─── Given data ───

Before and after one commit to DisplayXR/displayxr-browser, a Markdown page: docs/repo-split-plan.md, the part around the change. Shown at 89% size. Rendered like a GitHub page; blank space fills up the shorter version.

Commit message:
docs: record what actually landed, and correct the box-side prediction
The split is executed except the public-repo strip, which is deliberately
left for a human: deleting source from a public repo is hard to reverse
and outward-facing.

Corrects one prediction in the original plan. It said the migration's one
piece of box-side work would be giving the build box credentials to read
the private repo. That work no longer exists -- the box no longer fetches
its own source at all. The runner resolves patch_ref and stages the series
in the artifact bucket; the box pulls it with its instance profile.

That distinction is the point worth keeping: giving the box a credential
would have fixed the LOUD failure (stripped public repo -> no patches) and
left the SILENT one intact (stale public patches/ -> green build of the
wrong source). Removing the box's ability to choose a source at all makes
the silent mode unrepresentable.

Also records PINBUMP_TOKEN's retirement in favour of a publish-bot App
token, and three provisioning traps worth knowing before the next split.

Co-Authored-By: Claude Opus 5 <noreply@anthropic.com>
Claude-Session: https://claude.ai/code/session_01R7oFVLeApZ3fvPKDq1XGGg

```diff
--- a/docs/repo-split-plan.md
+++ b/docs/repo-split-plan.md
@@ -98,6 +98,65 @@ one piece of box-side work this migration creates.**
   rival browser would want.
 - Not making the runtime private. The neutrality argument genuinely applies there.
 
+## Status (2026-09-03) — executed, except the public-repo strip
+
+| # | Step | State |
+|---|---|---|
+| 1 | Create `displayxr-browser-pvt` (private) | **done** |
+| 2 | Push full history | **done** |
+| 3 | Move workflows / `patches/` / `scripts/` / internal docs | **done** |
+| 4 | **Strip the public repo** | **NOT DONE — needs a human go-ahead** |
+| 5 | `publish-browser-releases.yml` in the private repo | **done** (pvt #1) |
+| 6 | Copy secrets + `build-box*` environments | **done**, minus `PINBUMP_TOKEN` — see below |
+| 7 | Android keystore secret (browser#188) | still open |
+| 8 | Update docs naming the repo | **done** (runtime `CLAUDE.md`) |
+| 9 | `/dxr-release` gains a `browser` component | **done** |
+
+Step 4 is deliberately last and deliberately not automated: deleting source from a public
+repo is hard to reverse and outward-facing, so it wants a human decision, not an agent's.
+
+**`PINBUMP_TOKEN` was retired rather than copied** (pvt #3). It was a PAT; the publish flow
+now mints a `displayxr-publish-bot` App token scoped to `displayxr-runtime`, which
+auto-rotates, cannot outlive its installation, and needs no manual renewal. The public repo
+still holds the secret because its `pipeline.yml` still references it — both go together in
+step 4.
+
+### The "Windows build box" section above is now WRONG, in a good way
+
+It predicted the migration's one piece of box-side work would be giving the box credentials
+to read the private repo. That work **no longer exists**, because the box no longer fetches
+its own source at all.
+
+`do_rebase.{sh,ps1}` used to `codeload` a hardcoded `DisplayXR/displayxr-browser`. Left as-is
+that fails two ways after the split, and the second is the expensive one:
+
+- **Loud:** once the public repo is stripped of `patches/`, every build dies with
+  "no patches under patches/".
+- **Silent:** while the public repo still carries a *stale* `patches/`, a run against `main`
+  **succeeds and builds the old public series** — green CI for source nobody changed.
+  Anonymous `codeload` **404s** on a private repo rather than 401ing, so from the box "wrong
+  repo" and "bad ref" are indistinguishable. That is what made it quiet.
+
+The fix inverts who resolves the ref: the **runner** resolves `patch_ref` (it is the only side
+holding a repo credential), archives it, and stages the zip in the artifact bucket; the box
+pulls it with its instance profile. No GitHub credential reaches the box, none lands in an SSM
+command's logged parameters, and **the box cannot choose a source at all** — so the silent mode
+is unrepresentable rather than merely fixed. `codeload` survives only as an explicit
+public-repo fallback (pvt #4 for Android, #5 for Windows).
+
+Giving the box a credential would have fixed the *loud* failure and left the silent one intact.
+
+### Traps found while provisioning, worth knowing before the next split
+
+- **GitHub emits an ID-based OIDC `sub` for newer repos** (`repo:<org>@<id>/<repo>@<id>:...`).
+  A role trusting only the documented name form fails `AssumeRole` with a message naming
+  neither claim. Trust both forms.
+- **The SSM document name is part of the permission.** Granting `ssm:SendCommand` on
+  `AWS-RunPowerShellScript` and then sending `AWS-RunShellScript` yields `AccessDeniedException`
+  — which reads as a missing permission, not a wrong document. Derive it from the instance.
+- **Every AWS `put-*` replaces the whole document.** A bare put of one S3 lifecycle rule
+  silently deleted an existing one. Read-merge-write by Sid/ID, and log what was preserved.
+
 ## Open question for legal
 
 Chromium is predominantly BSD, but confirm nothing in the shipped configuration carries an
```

───

• _Your assignment_
Go through the records above and repeat each one exactly.

• _Solved problem_
Before and after one commit to DisplayXR/displayxr-browser, a Markdown page: docs/repo-split-plan.md, the part around the change. Shown at 89% size. Rendered like a GitHub page; blank space fills up the shorter version.

Commit message:
docs: record what actually landed, and correct the box-side prediction
The split is executed except the public-repo strip, which is deliberately
left for a human: deleting source from a public repo is hard to reverse
and outward-facing.

Corrects one prediction in the original plan. It said the migration's one
piece of box-side work would be giving the build box credentials to read
the private repo. That work no longer exists -- the box no longer fetches
its own source at all. The runner resolves patch_ref and stages the series
in the artifact bucket; the box pulls it with its instance profile.

That distinction is the point worth keeping: giving the box a credential
would have fixed the LOUD failure (stripped public repo -> no patches) and
left the SILENT one intact (stale public patches/ -> green build of the
wrong source). Removing the box's ability to choose a source at all makes
the silent mode unrepresentable.

Also records PINBUMP_TOKEN's retirement in favour of a publish-bot App
token, and three provisioning traps worth knowing before the next split.

Co-Authored-By: Claude Opus 5 <noreply@anthropic.com>
Claude-Session: https://claude.ai/code/session_01R7oFVLeApZ3fvPKDq1XGGg

```diff
--- a/docs/repo-split-plan.md
+++ b/docs/repo-split-plan.md
@@ -98,6 +98,65 @@ one piece of box-side work this migration creates.**
   rival browser would want.
 - Not making the runtime private. The neutrality argument genuinely applies there.
 
+## Status (2026-09-03) — executed, except the public-repo strip
+
+| # | Step | State |
+|---|---|---|
+| 1 | Create `displayxr-browser-pvt` (private) | **done** |
+| 2 | Push full history | **done** |
+| 3 | Move workflows / `patches/` / `scripts/` / internal docs | **done** |
+| 4 | **Strip the public repo** | **NOT DONE — needs a human go-ahead** |
+| 5 | `publish-browser-releases.yml` in the private repo | **done** (pvt #1) |
+| 6 | Copy secrets + `build-box*` environments | **done**, minus `PINBUMP_TOKEN` — see below |
+| 7 | Android keystore secret (browser#188) | still open |
+| 8 | Update docs naming the repo | **done** (runtime `CLAUDE.md`) |
+| 9 | `/dxr-release` gains a `browser` component | **done** |
+
+Step 4 is deliberately last and deliberately not automated: deleting source from a public
+repo is hard to reverse and outward-facing, so it wants a human decision, not an agent's.
+
+**`PINBUMP_TOKEN` was retired rather than copied** (pvt #3). It was a PAT; the publish flow
+now mints a `displayxr-publish-bot` App token scoped to `displayxr-runtime`, which
+auto-rotates, cannot outlive its installation, and needs no manual renewal. The public repo
+still holds the secret because its `pipeline.yml` still references it — both go together in
+step 4.
+
+### The "Windows build box" section above is now WRONG, in a good way
+
+It predicted the migration's one piece of box-side work would be giving the box credentials
+to read the private repo. That work **no longer exists**, because the box no longer fetches
+its own source at all.
+
+`do_rebase.{sh,ps1}` used to `codeload` a hardcoded `DisplayXR/displayxr-browser`. Left as-is
+that fails two ways after the split, and the second is the expensive one:
+
+- **Loud:** once the public repo is stripped of `patches/`, every build dies with
+  "no patches under patches/".
+- **Silent:** while the public repo still carries a *stale* `patches/`, a run against `main`
+  **succeeds and builds the old public series** — green CI for source nobody changed.
+  Anonymous `codeload` **404s** on a private repo rather than 401ing, so from the box "wrong
+  repo" and "bad ref" are indistinguishable. That is what made it quiet.
+
+The fix inverts who resolves the ref: the **runner** resolves `patch_ref` (it is the only side
+holding a repo credential), archives it, and stages the zip in the artifact bucket; the box
+pulls it with its instance profile. No GitHub credential reaches the box, none lands in an SSM
+command's logged parameters, and **the box cannot choose a source at all** — so the silent mode
+is unrepresentable rather than merely fixed. `codeload` survives only as an explicit
+public-repo fallback (pvt #4 for Android, #5 for Windows).
+
+Giving the box a credential would have fixed the *loud* failure and left the silent one intact.
+
+### Traps found while provisioning, worth knowing before the next split
+
+- **GitHub emits an ID-based OIDC `sub` for newer repos** (`repo:<org>@<id>/<repo>@<id>:...`).
+  A role trusting only the documented name form fails `AssumeRole` with a message naming
+  neither claim. Trust both forms.
+- **The SSM document name is part of the permission.** Granting `ssm:SendCommand` on
+  `AWS-RunPowerShellScript` and then sending `AWS-RunShellScript` yields `AccessDeniedException`
+  — which reads as a missing permission, not a wrong document. Derive it from the instance.
+- **Every AWS `put-*` replaces the whole document.** A bare put of one S3 lifecycle rule
+  silently deleted an existing one. Read-merge-write by Sid/ID, and log what was preserved.
+
 ## Open question for legal
 
 Chromium is predominantly BSD, but confirm nothing in the shipped configuration carries an
```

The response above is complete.